The democratic nature of a credit union is a logical next step in the national interest in scaling down food systems and making ag small again. These impulses are grassroots, and local, so this and other credit unions create a more participatory style of funding and investment.
Money needs money, just like hope needs hope. Credit unions seek grants from foundations and big investors to establish themselves; Maine Harvest has raised $1.4 million so far: $1 million in-state and $400,000 from beyond Maine. After it secures another million dollars, Maine Harvest will be able to deliver —on an ongoing basis—FDIC-insured capital to enterprises in the state’s fertile local food environment.
“This movement to buy local creates a lot of demand that’s only going to be met if there’s an instrument to finance relocalizing food,” says May. This tool they are creating will allow people to tap into the deposit market for farm- and food-specific loans. Maine Harvest is an undertaking that’s both revolutionary and staid, following a tradition of financial regulation that is 100 years old.

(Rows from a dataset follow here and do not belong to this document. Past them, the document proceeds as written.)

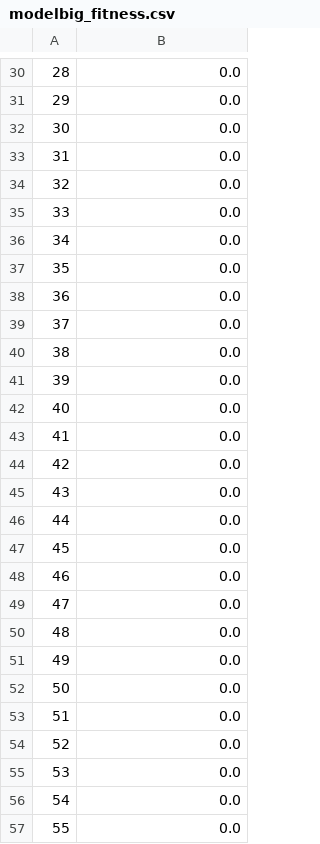
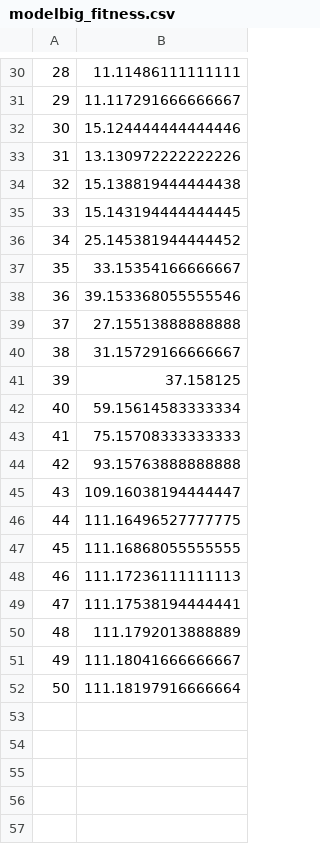
Before and after one commit to lawrencetheabhorrence/SF-Scheduler-algo, a CSV file: src/data/modelbig_fitness.csv, drawn as a sheet; only a part is shown, gaps mark what is left out; the diff covers the shown part only.

```diff
--- a/src/data/modelbig_fitness.csv
+++ b/src/data/modelbig_fitness.csv
@@ -30,28 +30,23 @@
-28,0.0
-29,0.0
-30,0.0
-31,0.0
-32,0.0
-33,0.0
-34,0.0
-35,0.0
-36,0.0
-37,0.0
-38,0.0
-39,0.0
-40,0.0
-41,0.0
-42,0.0
-43,0.0
-44,0.0
-45,0.0
-46,0.0
-47,0.0
-48,0.0
-49,0.0
-50,0.0
-51,0.0
-52,0.0
-53,0.0
-54,0.0
-55,0.0
+28,11.11486111111111
+29,11.117291666666667
+30,15.124444444444446
+31,13.130972222222226
+32,15.138819444444438
+33,15.143194444444445
+34,25.145381944444452
+35,33.15354166666667
+36,39.153368055555546
+37,27.15513888888888
+38,31.15729166666667
+39,37.158125
+40,59.15614583333334
+41,75.15708333333333
+42,93.15763888888888
+43,109.16038194444447
+44,111.16496527777775
+45,111.16868055555555
+46,111.17236111111113
+47,111.17538194444441
+48,111.1792013888889
+49,111.18041666666667
+50,111.18197916666664
```
Also changed, not shown: 41 removed rows and 28 edited cells elsewhere in this file, 13 other files.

The FDIC insures more than a trillion dollars of American savings against default. This creates a tremendous amount of capital that banks can loan out. Establishing an actual financial institution, rather than loans, opens up a pool that is almost infinite, and all regulated and insured.
This pool will help farmers take consumers up on their invitations to serve local markets.
Miller, May, and Budde are applying career expertise to reconfiguring finance to suit the documented consumer interest in organics, sustainability, and transparency in the food system. They, and the organizations they are creating, are backloading the proverbial fork. (Or maybe it’s better to think of it as the local butter knife and bread and butter financing.) In other words, the practical capital we need to eat near home.